Davis spent the 1980s continuing to experiment with different styles. He interpreted songs made popular by Michael Jackson(“Human Nature”) and Cyndi Lauper (“Time After Time”) on his album You’re Under Arrest, released in 1985.
It was around this time that Davis developed a feud with fellow trumpeter Wynton Marsalis. Marsalis publicly criticized Davis’s work in jazz fusion, claiming that it wasn’t “true” jazz.
Subsequently, when Marsalis attempted to join Davis onstage without invitation at the Vancouver International Jazz Festival in 1986, Davis requested that he leave the stage, using strong language. To this day, the quarrel between the musicians has been credited with making the International Jazz Festival famous.
Davis reinvented himself yet again in 1986 with the release of Tutu.

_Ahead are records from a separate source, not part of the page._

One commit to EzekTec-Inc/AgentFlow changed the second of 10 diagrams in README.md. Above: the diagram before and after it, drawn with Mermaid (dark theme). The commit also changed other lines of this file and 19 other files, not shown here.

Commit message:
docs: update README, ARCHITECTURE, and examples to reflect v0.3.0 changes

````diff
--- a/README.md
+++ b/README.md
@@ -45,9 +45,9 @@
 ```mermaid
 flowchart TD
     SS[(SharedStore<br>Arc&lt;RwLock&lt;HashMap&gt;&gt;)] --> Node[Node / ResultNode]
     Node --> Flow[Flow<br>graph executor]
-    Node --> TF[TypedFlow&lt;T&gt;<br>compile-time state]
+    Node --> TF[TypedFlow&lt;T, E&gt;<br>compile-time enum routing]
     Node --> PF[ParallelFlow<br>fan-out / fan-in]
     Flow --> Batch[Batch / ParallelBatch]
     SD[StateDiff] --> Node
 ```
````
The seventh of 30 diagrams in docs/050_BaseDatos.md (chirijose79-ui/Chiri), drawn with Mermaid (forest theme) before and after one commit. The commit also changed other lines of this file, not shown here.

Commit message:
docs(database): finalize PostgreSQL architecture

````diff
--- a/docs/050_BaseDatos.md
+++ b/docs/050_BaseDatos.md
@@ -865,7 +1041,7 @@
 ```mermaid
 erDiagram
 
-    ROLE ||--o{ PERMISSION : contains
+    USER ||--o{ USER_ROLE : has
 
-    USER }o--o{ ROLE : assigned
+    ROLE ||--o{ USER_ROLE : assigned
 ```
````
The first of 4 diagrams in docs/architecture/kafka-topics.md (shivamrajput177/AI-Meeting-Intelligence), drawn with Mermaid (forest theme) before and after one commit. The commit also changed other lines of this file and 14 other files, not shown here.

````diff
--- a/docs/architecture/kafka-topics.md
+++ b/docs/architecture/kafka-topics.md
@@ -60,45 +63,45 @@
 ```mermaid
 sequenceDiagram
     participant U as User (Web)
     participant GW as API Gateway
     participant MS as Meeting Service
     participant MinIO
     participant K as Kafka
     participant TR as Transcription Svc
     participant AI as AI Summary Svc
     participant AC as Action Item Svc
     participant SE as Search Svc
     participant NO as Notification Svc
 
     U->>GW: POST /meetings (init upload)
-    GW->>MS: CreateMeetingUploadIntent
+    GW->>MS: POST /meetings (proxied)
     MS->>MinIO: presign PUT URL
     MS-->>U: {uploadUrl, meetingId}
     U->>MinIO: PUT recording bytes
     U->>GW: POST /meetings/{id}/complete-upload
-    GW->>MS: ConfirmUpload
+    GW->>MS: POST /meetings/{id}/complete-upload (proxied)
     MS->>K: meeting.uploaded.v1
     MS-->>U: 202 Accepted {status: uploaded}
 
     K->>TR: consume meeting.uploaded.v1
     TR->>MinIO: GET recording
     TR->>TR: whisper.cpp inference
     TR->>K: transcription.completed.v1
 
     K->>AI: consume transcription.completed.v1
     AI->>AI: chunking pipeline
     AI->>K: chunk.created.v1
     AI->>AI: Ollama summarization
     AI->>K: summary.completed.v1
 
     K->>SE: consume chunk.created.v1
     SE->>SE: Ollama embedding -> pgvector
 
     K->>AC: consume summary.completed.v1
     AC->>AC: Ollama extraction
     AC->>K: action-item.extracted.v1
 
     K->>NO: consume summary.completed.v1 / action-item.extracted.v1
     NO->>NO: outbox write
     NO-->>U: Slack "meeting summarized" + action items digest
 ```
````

Incorporating synthesizers, drum loops and samples, the album was well-received and garnered Davis another Grammy Award.
This was followed by the release of Aura, an album that Davis had created in 1985 as a tribute to the Miles Davis “aura,” but wasn’t released until 1989. Davis won yet another Grammy for this project.
Death and Legacy
Honoring his body of work, in 1990, Miles Davis received a Lifetime Achievement Grammy Award. In 1991, he played with Quincy Jones at the Montreux Jazz Festival. The two performed a retrospective of Davis’s early work, some of which he had not played in public for more than 20 years.
Later that same year, on September 28, 1991, Davis succumbed to pneumonia and respiratory failure, dying at the age of 65.
Fittingly, his recording with Quincy Jones would bring Miles Davis his final Grammy, awarded posthumously in 1993. The honor was just another testament to the musician’s profound and lasting influence on jazz.